Both set out to return to Utrecht in 1642. For the rest of his career he painted poetic, Italianate landscapes bathed in golden light, which found a ready market from patrons nostalgic for the carefree days of their youthful sojourns in the South. This painting is a delicate evocation of the countryside of the Campagna near Rome, with its tree-clad slopes and dramatic hills bathed in a sunset glow. The peasants on their homeward journey evoke the peasants of Virgil’s poetry, existing harmoniously with the natural world.

The painting belonged to Frederick Hervey, Bishop of Derry and 4th Earl of Bristol (1730-1803), known as the Earl-Bishop, a colourful – indeed, notorious – character who made many trips to Italy and amassed a splendid art collection.

JAN BOTH

Circa 1615 – Utrecht – 1652

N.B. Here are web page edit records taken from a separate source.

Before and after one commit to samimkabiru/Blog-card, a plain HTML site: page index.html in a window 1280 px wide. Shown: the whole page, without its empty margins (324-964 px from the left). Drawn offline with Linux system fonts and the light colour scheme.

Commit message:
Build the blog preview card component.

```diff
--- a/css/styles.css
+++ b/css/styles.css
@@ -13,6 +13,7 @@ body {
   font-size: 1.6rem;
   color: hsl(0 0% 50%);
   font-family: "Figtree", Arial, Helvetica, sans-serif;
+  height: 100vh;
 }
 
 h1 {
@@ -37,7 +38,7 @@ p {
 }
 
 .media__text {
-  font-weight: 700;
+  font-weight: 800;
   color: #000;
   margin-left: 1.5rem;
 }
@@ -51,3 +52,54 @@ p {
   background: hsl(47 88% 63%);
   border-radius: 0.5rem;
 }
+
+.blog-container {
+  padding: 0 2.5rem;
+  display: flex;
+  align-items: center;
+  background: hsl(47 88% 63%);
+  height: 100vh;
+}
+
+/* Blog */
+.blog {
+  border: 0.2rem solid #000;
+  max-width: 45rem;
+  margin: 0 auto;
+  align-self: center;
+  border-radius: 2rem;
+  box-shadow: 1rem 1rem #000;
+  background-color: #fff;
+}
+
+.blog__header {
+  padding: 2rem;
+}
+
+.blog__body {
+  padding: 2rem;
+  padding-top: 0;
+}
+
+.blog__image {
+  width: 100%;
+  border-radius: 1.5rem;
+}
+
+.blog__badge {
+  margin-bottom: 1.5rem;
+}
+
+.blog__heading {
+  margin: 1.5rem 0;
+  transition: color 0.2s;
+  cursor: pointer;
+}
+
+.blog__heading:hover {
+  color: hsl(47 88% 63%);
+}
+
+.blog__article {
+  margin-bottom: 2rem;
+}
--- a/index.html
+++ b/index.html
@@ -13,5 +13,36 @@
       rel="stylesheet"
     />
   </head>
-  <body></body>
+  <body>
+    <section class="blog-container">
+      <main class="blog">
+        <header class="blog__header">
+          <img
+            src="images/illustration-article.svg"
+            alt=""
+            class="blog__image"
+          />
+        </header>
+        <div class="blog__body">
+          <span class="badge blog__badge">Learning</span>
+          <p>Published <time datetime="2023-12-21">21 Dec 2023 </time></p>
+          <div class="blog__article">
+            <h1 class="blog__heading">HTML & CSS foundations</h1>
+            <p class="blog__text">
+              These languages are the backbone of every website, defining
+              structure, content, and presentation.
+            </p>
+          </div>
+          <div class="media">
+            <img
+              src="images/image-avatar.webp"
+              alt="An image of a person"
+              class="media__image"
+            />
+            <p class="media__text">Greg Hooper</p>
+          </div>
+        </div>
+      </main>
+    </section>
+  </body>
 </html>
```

Jan Both was one of the most important artists among the second generation of Dutch landscape painters who worked in Rome. Born in Utrecht circa 1615, Both was the son of the glass painter Dirck Both (or Boot) and brother of the painter Andries Both (c.1612-1641); he was apprenticed to the Utrecht Guild between 1634 and 1637. The following year he went to Rome to join Andries. The brothers specialized in the low-life genre scenes favoured by the Bamboccianti (followers of Pieter van Laer), imbued in Jan’s case with glowing, golden light. In 1639 Both received a commission to paint four landscapes for the Buen Retiro Palace in Madrid (now in the Prado), a project in which Herman van Swanevelt, Nicolas Poussin, Gaspard Dughet and Claude also participated.

Jan and Andries Both started their journey home to Holland in 1642. In 1641 Andries drowned in Venice and Jan returned to Utrecht alone. For the rest of his career he painted poetic, Italianate landscapes bathed in golden light, often with distant mountain vistas, shepherds, travellers or artists drawing the landscape. His pupils included Hendrick Verschuuring, Barend Bispinck and Willem de Heusch; Both was also highly influential on a generation of landscape painters including Claes Berchem, Aelbert Cuyp and Adam Pijnacker.

Both sometimes collaborated with other artists and the figures in his landscapes were sometimes painted by Nicolaes Knupfer, Jan Weenix and Cornelis van Poelenburgh. Both was elected an overman of Utrecht’s St Luke’s Guild in 1649 and died in his native city in 1652.

The work of Jan Both is represented in the National Gallery, London; the Wallace Collection, London; the Prado, Madrid; the Rijksmuseum, Amsterdam and the Museum of Fine Arts, Boston.

Old MasterJan Both